The Lord Chief Justice has cast doubt on whether it would be constitutionally possible for a court to issue an injunction which would affect the discussion of a topic in Parliament.
Lord Judge, Lord Chief Justice of England and Wales, said yesterday he would need “very powerful persuasion indeed” to prove it would be constitutionally possible for a court to make an order which would affect discussion of a topic in Parliament.
He told reporters: “I am speaking entirely personally but I should need some very powerful persuasion indeed.
‘And that, I suppose, is close to saying I simply cannot envisage that it would be constitutionally possible, or proper, for a court to make an order which might prevent or hinder or limit discussion of any topic in Parliament.
“Or that any judge would intentionally formulate an injunction which would purport to have that effect.
“We use the words ‘fundamental principle’ very frequently, but this is a fundamental principle.
“The absolute privilege for members to speak freely in Parliament did not come without a price and previous generations fought and indeed died for it.
“It is a very precious heritage which, in my view, should be vigorously maintained and defended by this generation.
“There are clear conventions about the circumstances in which Parliament will or will not discuss proceedings in court and I have no doubt these conventions will be followed so as to avoid any possible interference with the administration of justice.
“That is not because a court has sought to order it, but because Parliament has chosen in the public interest not to insist on its privileges.”
His comments follow the uproar last week over an order obtained against The Guardian which the newspaper said prevented it from reporting written questions tabled in the House of Commons by an MP.
The order was subsequently amended to make it clear that it was not intended to restrict reporting of Parliamentary proceedings.

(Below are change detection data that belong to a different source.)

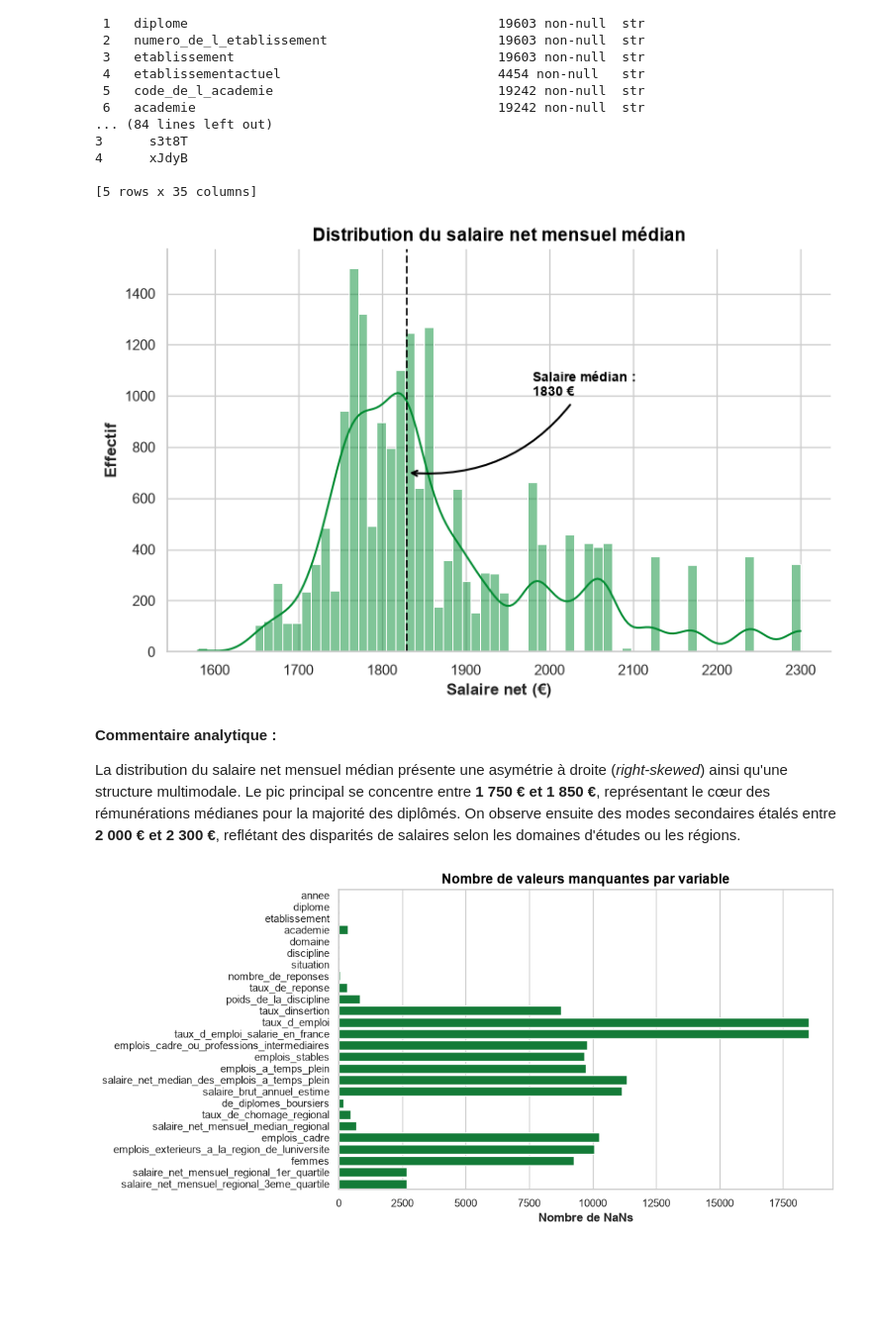
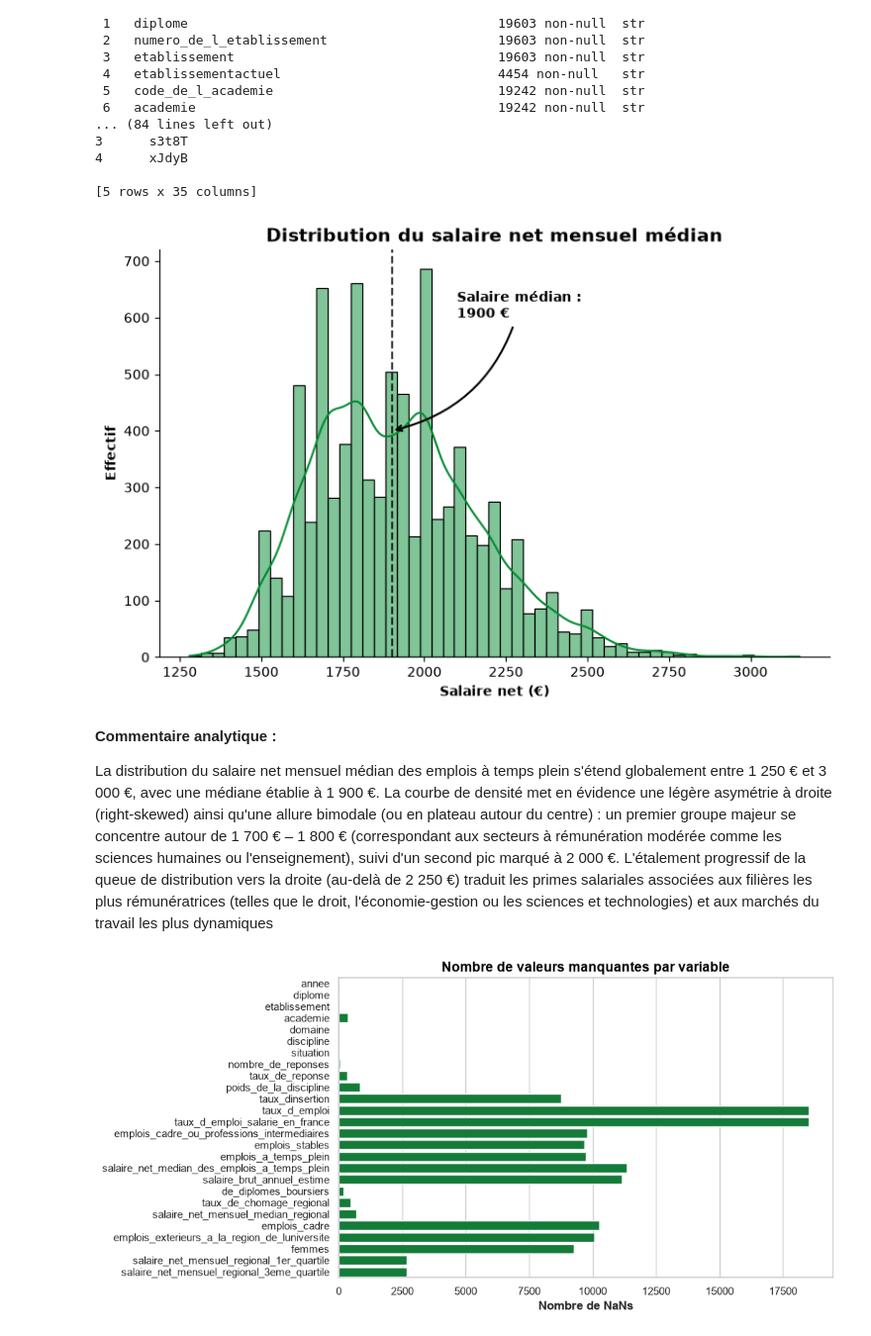
Before and after one commit to kejea23912/Projet_ML, a Jupyter notebook: base.ipynb, the cells around one changed output. Shown at 99% size. Saved outputs shown, nothing was run; the diff lists cells and outputs as text; code cells hidden in the pictures; blank space fills up the shorter version.

Commit message:
changement de code pour améliorer

```diff
--- a/base.ipynb
+++ b/base.ipynb
@@ -85,12 +85,12 @@ for col in cols_numeriques:
     df[col] = pd.to_numeric(df[col], errors="coerce")
 # %%
 
-mediane_salaire = df["salaire_net_mensuel_median_regional"].median()
+mediane_salaire = df["salaire_net_median_des_emplois_a_temps_plein"].median()
 
 plt.figure(figsize=(9, 5.5))
 
 ax = sns.histplot(
-    df["salaire_net_mensuel_median_regional"].dropna(),
+    df["salaire_net_median_des_emplois_a_temps_plein"].dropna(),
     kde=True,
     color="#038C33FF",
 )
@@ -98,42 +98,42 @@ ax = sns.histplot(
 plt.axvline(
     x=mediane_salaire, color="#000000", linestyle="--", linewidth=1.5, alpha=0.8
 )
 
 ax.annotate(
     text=f"Salaire médian :\n{mediane_salaire:.0f} €",
-    xy=(mediane_salaire, 700),
+    xy=(mediane_salaire, 400),
     xytext=(
-        mediane_salaire + 150,
-        1000,
+        mediane_salaire + 200,
+        600,
     ),
     arrowprops=dict(
         arrowstyle="->",
         connectionstyle="arc3,rad=-0.3",
         color="#000000",
         lw=1.5,
     ),
     fontsize=10,
     fontweight="bold",
     color="#000000",
     ha="left",
 )
 
 
 plt.title(
     "Distribution du salaire net mensuel médian", fontsize=14, fontweight="bold", color="#000000"
 )
 plt.xlabel("Salaire net (€)", fontweight="bold")
 plt.ylabel("Effectif", fontweight="bold")
 sns.despine()
 
 plt.show()
 # %% [output]
-[figure, old version]
+[figure, new version]
 # %% [markdown]
 
 **Commentaire analytique  :**
 
-La distribution du salaire net mensuel médian présente une asymétrie à droite (*right-skewed*) ainsi qu'une structure multimodale. Le pic principal se concentre entre **1 750 € et 1 850 €**, représentant le cœur des rémunérations médianes pour la majorité des diplômés. On observe ensuite des modes secondaires étalés entre **2 000 € et 2 300 €**, reflétant des disparités de salaires selon les domaines d'études ou les régions.
+La distribution du salaire net mensuel médian des emplois à temps plein s'étend globalement entre 1 250 € et 3 000 €, avec une médiane établie à 1 900 €. La courbe de densité met en évidence une légère asymétrie à droite (right-skewed) ainsi qu'une allure bimodale (ou en plateau autour du centre) : un premier groupe majeur se concentre autour de 1 700 € – 1 800 € (correspondant aux secteurs à rémunération modérée comme les sciences humaines ou l'enseignement), suivi d'un second pic marqué à 2 000 €. L'étalement progressif de la queue de distribution vers la droite (au-delà de 2 250 €) traduit les primes salariales associées aux filières les plus rémunératrices (telles que le droit, l'économie-gestion ou les sciences et technologies) et aux marchés du travail les plus dynamiques
 # %%
 plt.figure(figsize=(9, 5.5))
 sns.barplot(x=df.isnull().sum(), y=df.columns, color="#038C33FF")
```
Also changed, not shown: parts of 2 cells of this notebook.
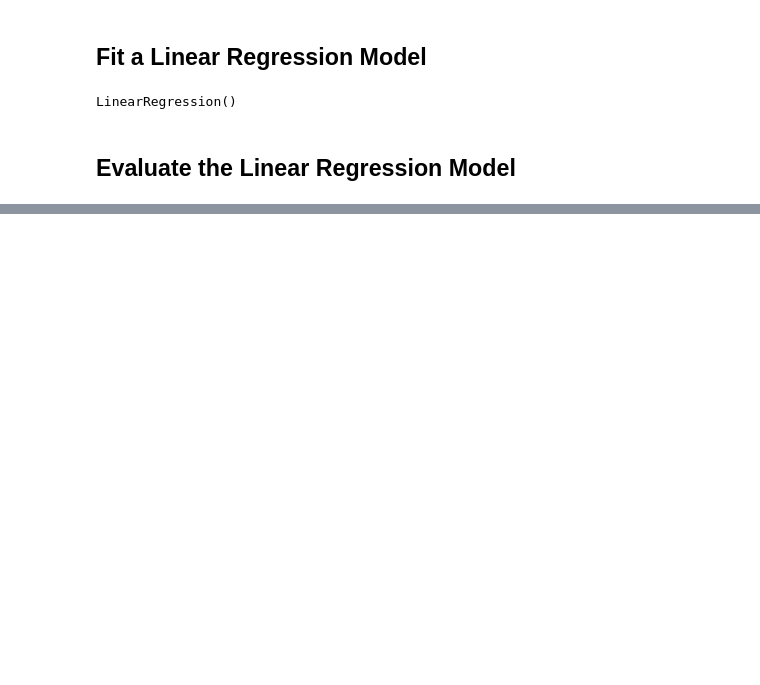
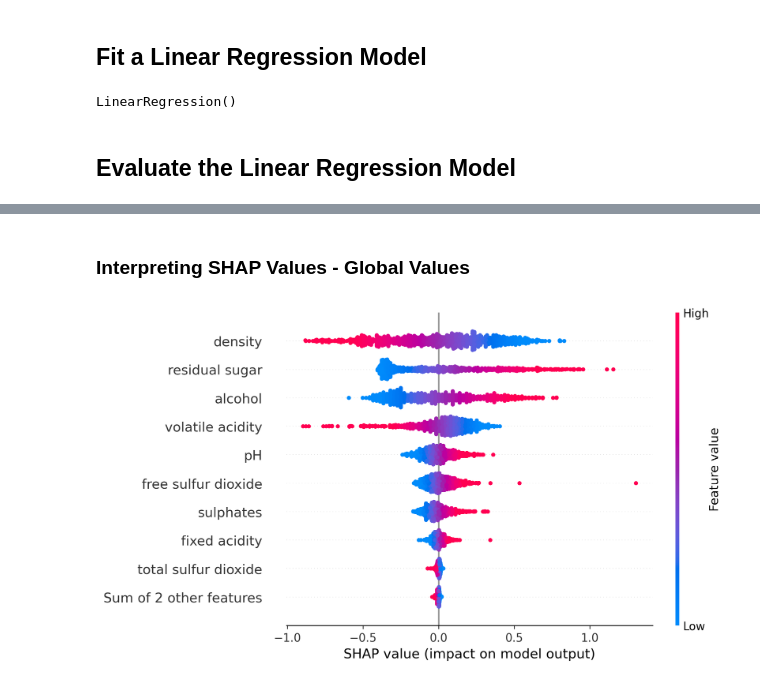
Before and after one commit to cmurray4492/PythonProjects, a Jupyter notebook: Machine_Learning/SHAP/SHAP_for_Linear_Models.ipynb, the cells around one changed output, grey strips where cells are left out. Saved outputs shown, nothing was run; the diff lists cells and outputs as text; code cells hidden in the pictures; blank space fills up the shorter version.

```diff
--- a/Machine_Learning/SHAP/SHAP_for_Linear_Models.ipynb
+++ b/Machine_Learning/SHAP/SHAP_for_Linear_Models.ipynb
@@ -142,0 +186,7 @@ RMSE: 0.75
+# %% [markdown]
+### Interpreting SHAP Values - Global Values
+# %%
+plt.figure(figsize=(10,8), dpi=250)
+shap.plots.beeswarm(shap_values)
+# %% [output]
+[figure, added]
```
Also changed, not shown: parts of 12 cells of this notebook.
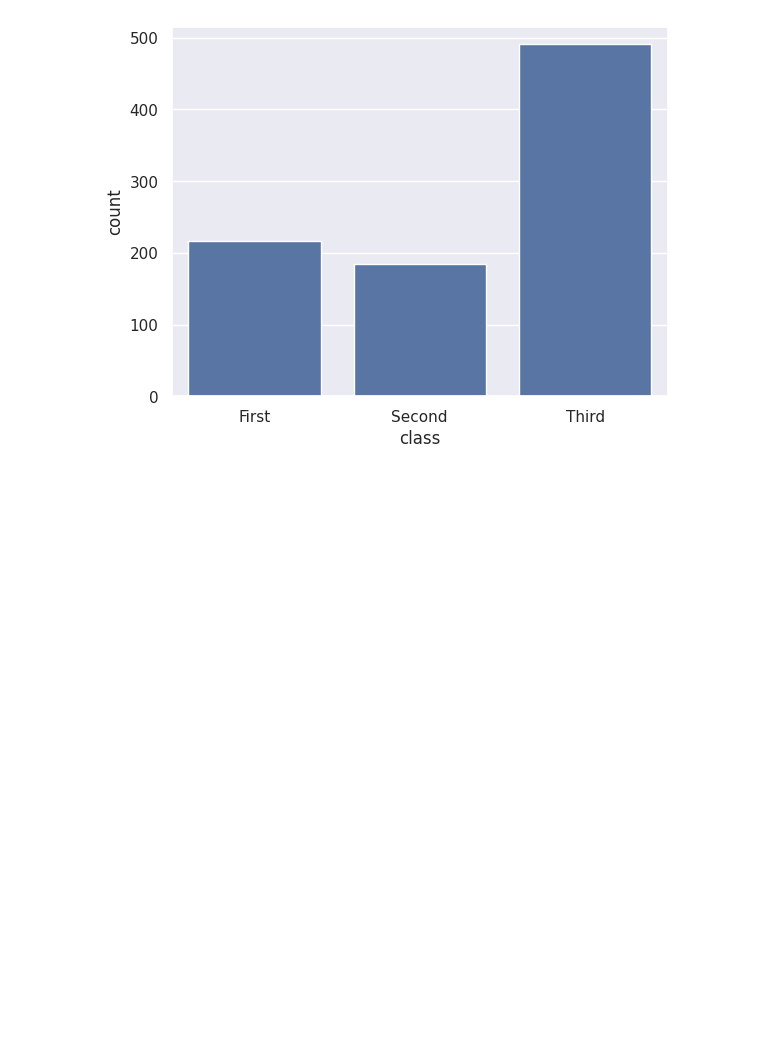
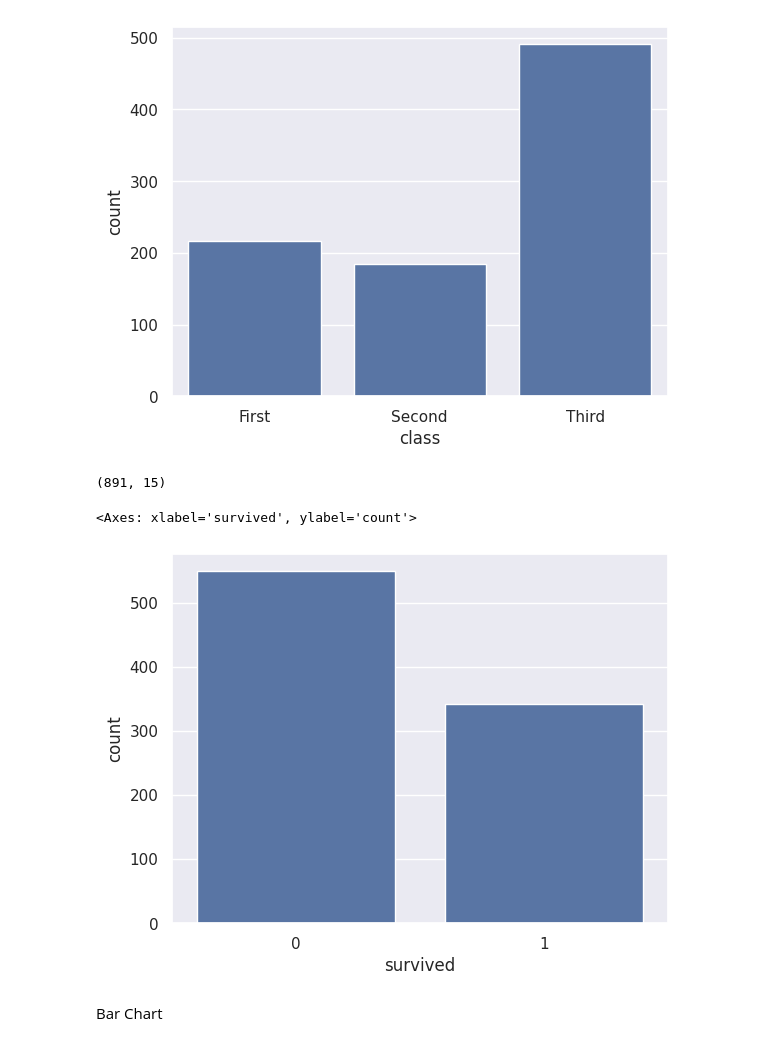
Before and after one commit to officialaryansingh/Seaborn_learning, a Jupyter notebook: Seaborn_Fundamentals.ipynb, the cells around one changed output. Cells and saved outputs as stored; diff of their text form; code cells hidden in the pictures; blank space fills up the shorter version.

```diff
--- a/Seaborn_Fundamentals.ipynb
+++ b/Seaborn_Fundamentals.ipynb
@@ -73,3 +73,14 @@ sns.countplot(data =titanic,x ='class')
 # %% [output]
 <Axes: xlabel='class', ylabel='count'>
 [figure]
+# %%
+titanic.shape
+# %% [output]
+(891, 15)
+# %%
+sns.countplot(data = titanic , x = 'survived')
+# %% [output]
+<Axes: xlabel='survived', ylabel='count'>
+[figure, added]
+# %% [markdown]
+Bar Chart
```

However, Lord Judge said there were many cases in which so-called “super injunctions” – High Court orders the existence of which cannot be disclosed – were “amply justified.”